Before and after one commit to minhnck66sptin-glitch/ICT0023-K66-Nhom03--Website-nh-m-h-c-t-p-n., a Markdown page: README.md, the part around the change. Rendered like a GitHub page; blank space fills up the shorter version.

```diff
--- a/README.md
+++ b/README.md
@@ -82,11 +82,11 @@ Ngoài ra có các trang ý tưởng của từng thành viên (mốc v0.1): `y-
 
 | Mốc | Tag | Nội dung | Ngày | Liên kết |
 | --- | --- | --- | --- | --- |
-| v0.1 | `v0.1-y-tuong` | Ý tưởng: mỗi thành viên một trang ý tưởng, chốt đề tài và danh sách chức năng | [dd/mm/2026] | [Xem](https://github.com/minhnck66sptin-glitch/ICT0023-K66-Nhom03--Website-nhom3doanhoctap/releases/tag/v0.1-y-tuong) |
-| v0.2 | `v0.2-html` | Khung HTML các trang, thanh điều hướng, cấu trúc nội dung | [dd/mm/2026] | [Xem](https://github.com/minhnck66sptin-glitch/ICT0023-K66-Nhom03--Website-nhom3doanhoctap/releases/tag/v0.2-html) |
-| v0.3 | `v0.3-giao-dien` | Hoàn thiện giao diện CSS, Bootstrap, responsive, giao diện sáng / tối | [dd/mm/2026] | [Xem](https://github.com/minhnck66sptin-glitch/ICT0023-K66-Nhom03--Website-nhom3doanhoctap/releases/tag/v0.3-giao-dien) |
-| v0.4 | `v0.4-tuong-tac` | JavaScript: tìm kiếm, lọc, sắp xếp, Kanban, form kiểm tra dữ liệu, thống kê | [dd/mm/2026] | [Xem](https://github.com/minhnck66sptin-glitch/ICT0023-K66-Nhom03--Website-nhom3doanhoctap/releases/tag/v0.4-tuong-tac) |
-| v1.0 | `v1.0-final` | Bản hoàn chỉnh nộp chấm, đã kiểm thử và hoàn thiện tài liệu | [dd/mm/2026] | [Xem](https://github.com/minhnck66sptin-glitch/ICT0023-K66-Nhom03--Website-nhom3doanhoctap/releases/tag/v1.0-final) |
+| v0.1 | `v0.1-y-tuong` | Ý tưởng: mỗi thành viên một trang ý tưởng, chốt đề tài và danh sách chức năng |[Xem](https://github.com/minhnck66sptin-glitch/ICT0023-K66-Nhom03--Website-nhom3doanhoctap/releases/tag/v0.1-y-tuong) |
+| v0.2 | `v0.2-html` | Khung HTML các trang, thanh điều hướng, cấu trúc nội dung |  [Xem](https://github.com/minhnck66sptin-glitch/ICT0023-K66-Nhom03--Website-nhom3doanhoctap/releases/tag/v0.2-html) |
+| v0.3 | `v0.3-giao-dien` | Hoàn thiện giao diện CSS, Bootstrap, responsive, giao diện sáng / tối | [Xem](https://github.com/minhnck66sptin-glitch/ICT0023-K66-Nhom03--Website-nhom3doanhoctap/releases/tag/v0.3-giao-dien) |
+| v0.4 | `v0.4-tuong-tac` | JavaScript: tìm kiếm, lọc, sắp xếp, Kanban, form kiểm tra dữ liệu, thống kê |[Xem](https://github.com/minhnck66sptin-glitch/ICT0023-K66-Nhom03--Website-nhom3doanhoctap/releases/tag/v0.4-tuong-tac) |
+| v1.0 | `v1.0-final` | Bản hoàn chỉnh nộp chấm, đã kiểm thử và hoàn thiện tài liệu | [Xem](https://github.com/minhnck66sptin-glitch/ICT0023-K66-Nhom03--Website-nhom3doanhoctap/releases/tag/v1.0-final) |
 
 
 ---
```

+ + + + +

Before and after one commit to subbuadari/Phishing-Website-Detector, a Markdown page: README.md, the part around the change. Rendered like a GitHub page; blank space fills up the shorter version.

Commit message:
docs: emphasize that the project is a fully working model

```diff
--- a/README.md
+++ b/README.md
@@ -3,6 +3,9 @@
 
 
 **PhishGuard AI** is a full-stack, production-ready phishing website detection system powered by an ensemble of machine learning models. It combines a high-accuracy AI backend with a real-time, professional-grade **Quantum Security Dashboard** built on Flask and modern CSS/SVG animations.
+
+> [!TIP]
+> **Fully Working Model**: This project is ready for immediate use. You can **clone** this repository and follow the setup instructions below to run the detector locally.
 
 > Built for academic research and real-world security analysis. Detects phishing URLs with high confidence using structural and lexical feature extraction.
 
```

+ + + + +

■ **Assignment**
Return every line of the data above in which "dung" appears.

■ **Solution for this problem**
 | Mốc | Tag | Nội dung | Ngày | Liên kết |
-| v0.2 | `v0.2-html` | Khung HTML các trang, thanh điều hướng, cấu trúc nội dung | [dd/mm/2026] | [Xem](https://github.com/minhnck66sptin-glitch/ICT0023-K66-Nhom03--Website-nhom3doanhoctap/releases/tag/v0.2-html) |
+| v0.2 | `v0.2-html` | Khung HTML các trang, thanh điều hướng, cấu trúc nội dung |  [Xem](https://github.com/minhnck66sptin-glitch/ICT0023-K66-Nhom03--Website-nhom3doanhoctap/releases/tag/v0.2-html) |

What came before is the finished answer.